Recent rains and the transition into fall make September a perfect month to treat fire ants in your lawn and landscape. Fire ant colonies reach their peak in the fall having grown throughout the summer months.
The ants tend to be most active in the spring and fall, when daytime temperatures are between 70 and 85 degrees. During the fall especially, they spend a lot of time foraging for food. Actively foraging ants will pick up bait and carry it into the nest within the first hour or two. Always apply baits early in the morning.
Treat fire ants by first broadcasting a fire ant bait like Amdro. Follow the product label carefully. When properly applied, this should suppress the ants about 90 percent. This can be done either across the home lawn or in a 4-foot circle around each mound. Do not disturb the mounds. Never apply bait using a spreader that’s been used to spread fertilizer. Fertilizer can contaminate the bait by altering the smell.
Allow the bait to work for a week to 10 days. Then kick the ant mounds or poke them with a stick and step back quickly. If there is any ant activity, apply a contact insecticide to target the mounds.
Get a long stick and run it down through the center of the mound. Pull the stick out quickly and pour in the pre-mixed insecticide. Pour the insecticide quickly as the ants will scatter once the mound is disturbed. A pre-mixed gallon or two of insecticide should fill the mound from the bottom up.
Dusts or powders can also be sprinkled on the surface of the mound if you prefer dry treatments. One really excellent one is Orthene (acephate). For those colonies that might survive the bait treatment, a second treatment of the mound with this material is an excellent idea.
One of the most bothersome winter weeds in lawns is annual bluegrass (Poa annua). It seeds prolifically and the best time to control its growth is to apply a pre-emergent herbicide now through October, before seed germination.
The seeds and tiny seedlings must be killed as they try to sprout. Read and follow label directions. Look for herbicides with one of these active ingredients: atrazine, benefin, bensulide, dithiopyr, pendimethalin, prodiamine, metolachlor, oxadiazone, oryzalin, simazine, trifluralin and their combinations.
Flying good time
Butterfly expert Gary Ross will be featured at the Hummingbird and Butterfly Festival from 8 a.m. to 5 p.m. Saturday at Mizell Farms in Covington. Stroll through the gardens, butterfly flight house and nature trails. Watch hummingbirds being weighed and banded by Steven Locke.
This is one of the largest butterfly and hummingbird garden in Louisiana. The plants that attract butterflies and hummingbirds grow on site and will be available for purchase. There will be vendors, seminars, a children’s table, and a butterfly release. For directions and details, visit http://www.mizellfarms.com.

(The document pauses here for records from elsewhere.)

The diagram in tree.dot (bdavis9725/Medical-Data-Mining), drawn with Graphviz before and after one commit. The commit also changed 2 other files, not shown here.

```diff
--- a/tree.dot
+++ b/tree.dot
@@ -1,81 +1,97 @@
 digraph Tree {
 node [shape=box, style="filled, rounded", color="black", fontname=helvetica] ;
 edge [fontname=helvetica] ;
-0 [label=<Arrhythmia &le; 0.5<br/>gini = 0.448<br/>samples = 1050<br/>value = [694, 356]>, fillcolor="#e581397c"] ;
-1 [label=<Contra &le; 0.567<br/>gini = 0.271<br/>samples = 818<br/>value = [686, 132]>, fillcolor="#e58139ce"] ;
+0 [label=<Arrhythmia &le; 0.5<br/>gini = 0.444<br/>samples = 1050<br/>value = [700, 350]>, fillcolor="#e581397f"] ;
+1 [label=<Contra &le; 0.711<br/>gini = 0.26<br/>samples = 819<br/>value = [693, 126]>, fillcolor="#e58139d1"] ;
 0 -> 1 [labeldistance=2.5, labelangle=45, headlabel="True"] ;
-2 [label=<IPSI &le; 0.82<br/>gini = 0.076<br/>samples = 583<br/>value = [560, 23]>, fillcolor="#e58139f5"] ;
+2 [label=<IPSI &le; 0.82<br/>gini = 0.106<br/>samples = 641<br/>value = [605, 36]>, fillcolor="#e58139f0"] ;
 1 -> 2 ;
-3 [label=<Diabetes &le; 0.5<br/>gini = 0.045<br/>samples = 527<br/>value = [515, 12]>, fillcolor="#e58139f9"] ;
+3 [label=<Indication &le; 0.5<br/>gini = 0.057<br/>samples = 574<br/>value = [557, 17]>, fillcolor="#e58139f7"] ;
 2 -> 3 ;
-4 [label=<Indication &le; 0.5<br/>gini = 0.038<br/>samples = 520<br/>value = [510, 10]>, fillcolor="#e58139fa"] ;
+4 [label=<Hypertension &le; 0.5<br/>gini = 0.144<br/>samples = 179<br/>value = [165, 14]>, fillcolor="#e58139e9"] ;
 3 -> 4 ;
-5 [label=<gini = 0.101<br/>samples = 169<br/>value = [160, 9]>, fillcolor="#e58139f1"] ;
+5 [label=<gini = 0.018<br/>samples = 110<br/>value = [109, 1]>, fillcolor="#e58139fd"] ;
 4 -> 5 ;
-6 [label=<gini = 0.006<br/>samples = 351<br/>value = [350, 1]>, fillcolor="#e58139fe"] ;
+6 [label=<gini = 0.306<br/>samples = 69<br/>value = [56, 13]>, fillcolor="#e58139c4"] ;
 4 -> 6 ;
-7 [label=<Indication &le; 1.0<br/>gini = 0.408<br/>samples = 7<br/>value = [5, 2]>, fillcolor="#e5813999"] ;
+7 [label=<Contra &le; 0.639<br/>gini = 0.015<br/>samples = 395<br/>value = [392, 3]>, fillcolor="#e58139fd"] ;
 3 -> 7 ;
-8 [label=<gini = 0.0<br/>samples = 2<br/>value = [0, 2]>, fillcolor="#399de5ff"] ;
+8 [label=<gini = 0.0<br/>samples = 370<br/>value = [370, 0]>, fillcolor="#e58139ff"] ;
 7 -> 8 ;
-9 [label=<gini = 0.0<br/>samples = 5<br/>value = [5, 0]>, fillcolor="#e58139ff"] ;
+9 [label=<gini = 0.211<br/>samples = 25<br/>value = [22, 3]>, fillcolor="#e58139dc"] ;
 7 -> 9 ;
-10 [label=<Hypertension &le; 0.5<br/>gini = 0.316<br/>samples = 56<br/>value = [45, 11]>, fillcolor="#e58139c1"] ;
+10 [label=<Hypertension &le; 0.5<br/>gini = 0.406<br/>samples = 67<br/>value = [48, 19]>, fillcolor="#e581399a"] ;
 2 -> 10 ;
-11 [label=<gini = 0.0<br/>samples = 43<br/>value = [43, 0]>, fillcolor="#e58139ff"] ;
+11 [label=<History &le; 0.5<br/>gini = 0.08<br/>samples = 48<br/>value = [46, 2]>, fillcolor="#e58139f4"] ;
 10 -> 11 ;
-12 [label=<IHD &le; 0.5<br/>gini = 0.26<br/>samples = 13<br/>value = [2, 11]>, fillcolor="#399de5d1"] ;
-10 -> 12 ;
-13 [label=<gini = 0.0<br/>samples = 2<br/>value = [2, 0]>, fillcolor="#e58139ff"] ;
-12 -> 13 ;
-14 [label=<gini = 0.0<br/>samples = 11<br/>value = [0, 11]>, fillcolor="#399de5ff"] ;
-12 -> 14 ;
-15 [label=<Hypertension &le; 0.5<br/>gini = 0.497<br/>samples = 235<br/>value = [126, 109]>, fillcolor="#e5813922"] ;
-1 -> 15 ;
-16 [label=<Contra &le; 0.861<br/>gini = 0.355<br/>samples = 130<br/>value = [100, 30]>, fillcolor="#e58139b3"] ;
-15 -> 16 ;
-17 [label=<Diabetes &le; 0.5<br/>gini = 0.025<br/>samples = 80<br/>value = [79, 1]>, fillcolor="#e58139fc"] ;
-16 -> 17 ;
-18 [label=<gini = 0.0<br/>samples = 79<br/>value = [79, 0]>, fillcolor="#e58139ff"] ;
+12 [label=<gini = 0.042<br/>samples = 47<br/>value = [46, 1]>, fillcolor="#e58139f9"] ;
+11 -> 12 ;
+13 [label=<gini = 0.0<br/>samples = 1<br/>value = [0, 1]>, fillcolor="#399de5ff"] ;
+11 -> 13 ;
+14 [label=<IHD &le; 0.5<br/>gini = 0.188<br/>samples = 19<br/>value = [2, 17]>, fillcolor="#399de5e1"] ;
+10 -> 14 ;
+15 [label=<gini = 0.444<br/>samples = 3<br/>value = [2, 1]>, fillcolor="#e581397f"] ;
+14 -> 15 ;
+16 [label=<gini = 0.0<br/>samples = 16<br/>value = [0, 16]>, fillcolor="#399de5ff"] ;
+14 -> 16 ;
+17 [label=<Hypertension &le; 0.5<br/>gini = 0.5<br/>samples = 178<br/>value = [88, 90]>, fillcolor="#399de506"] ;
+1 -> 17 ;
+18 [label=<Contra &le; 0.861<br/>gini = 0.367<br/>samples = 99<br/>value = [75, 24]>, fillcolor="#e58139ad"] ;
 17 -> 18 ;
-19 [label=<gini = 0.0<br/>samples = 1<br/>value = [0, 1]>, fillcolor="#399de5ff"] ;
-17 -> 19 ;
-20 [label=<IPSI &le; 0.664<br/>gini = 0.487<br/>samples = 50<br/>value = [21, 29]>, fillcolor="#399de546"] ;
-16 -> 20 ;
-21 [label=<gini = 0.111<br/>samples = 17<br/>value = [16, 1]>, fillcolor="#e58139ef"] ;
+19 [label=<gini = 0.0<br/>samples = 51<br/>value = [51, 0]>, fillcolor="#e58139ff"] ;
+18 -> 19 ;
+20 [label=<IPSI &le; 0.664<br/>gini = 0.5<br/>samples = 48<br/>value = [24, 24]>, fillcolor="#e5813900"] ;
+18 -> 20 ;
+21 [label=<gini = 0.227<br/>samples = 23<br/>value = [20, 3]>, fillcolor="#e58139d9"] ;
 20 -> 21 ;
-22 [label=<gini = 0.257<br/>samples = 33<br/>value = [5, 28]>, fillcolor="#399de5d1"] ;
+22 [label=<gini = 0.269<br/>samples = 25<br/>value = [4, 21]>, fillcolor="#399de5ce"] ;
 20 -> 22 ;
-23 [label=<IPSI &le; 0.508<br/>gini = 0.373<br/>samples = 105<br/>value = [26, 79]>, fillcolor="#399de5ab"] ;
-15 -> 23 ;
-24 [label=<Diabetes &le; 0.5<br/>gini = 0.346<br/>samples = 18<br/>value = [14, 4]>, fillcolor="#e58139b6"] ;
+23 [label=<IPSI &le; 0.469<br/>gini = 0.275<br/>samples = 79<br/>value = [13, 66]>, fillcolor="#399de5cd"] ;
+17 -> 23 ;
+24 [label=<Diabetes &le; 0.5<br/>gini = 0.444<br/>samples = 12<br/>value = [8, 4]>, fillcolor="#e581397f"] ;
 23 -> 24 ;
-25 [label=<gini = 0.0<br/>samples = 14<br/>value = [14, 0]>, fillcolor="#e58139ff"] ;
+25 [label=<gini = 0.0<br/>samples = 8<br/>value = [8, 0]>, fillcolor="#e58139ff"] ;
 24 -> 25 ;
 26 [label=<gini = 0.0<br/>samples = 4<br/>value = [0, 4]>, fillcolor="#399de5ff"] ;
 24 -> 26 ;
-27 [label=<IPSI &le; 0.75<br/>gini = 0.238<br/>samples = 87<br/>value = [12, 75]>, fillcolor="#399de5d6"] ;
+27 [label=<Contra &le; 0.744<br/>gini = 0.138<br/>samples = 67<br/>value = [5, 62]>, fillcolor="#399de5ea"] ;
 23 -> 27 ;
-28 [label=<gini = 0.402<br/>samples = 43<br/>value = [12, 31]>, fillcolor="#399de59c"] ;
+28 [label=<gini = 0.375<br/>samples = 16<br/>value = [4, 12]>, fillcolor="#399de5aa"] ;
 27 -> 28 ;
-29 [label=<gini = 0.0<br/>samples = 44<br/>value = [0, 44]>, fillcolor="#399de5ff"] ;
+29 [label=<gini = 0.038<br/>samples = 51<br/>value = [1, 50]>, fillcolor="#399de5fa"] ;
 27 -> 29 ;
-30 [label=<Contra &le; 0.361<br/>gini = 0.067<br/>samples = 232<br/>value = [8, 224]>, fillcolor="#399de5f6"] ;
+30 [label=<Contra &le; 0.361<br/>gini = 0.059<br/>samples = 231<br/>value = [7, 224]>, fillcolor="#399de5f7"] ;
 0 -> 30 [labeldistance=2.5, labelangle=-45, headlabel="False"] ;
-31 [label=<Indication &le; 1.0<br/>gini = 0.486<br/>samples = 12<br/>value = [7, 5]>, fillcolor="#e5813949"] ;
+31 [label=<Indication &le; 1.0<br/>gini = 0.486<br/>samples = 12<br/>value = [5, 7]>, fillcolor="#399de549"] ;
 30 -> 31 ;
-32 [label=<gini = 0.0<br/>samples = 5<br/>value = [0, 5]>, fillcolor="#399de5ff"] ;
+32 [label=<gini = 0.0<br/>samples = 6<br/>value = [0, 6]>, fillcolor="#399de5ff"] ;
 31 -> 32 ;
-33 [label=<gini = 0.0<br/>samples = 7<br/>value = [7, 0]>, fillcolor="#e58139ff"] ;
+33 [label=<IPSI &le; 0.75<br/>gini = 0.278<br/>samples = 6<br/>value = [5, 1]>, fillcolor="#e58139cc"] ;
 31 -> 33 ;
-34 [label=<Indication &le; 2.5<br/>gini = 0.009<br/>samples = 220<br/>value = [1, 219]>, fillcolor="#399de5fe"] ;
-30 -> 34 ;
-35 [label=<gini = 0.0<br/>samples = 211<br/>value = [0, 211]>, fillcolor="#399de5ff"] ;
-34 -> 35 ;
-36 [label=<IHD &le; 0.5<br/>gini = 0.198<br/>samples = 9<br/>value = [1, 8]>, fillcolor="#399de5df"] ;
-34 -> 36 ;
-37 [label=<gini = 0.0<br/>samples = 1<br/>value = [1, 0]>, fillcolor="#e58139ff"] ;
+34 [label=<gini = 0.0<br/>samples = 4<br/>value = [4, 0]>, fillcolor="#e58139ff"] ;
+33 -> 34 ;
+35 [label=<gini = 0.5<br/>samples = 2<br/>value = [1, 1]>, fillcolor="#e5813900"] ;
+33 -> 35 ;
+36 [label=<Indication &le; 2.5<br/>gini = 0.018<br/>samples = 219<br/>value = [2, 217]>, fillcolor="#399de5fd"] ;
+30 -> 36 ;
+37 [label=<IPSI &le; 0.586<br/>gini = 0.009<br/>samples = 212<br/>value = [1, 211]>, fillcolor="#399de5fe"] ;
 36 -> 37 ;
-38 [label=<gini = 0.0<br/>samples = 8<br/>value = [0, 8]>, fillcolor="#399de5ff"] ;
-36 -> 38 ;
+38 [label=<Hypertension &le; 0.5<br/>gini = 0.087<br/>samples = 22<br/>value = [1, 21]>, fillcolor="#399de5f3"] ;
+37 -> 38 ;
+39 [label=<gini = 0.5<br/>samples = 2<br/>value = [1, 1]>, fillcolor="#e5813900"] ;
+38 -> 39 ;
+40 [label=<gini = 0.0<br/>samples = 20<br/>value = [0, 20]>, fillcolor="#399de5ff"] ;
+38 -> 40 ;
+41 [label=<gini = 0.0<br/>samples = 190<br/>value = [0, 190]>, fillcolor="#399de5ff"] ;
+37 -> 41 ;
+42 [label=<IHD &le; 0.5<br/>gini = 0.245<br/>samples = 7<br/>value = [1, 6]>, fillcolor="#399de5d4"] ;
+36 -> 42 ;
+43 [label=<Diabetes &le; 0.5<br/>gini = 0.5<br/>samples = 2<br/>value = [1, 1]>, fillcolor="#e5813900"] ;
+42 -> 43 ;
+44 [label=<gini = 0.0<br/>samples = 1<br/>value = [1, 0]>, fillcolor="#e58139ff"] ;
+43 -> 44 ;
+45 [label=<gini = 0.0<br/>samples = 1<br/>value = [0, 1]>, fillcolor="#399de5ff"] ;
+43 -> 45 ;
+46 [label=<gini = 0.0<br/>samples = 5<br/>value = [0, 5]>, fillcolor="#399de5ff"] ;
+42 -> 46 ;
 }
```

Hurricanes can create excessively wet soil that when combined with high temperatures can create stressful, and potentially destructive, conditions for bedding plants, perennials, vegetables, shrubs and even trees.
When the soil is saturated with water, pore spaces in the soil that normally hold air are filled with water. Since the roots of plants get the oxygen they need from the air in those spaces, the roots can literally drown when soils stay waterlogged for an extended period. A sick root system leads to a sick plant. Plants in this situation often lose vigor, look wilted, yellow, stunted or may even die.
These wet conditions also encourage fungus organisms in the soil to attack the roots or crown of a plant and cause rot. The crown is the area where the stem of a plant enters the soil. These disease organisms can cause dieback or severe damage or even kill plants. Once infection occurs, little can be done to help a plant.
One of the greatest landscape losses during hurricanes is mature shade trees. It takes decades for shade trees to achieve their mature size, so they cannot be quickly replaced. Large trees create shady conditions in landscapes and largely determine what kind of plants can be grown. Areas shaded by trees are planted with plants that prefer and thrive in shade.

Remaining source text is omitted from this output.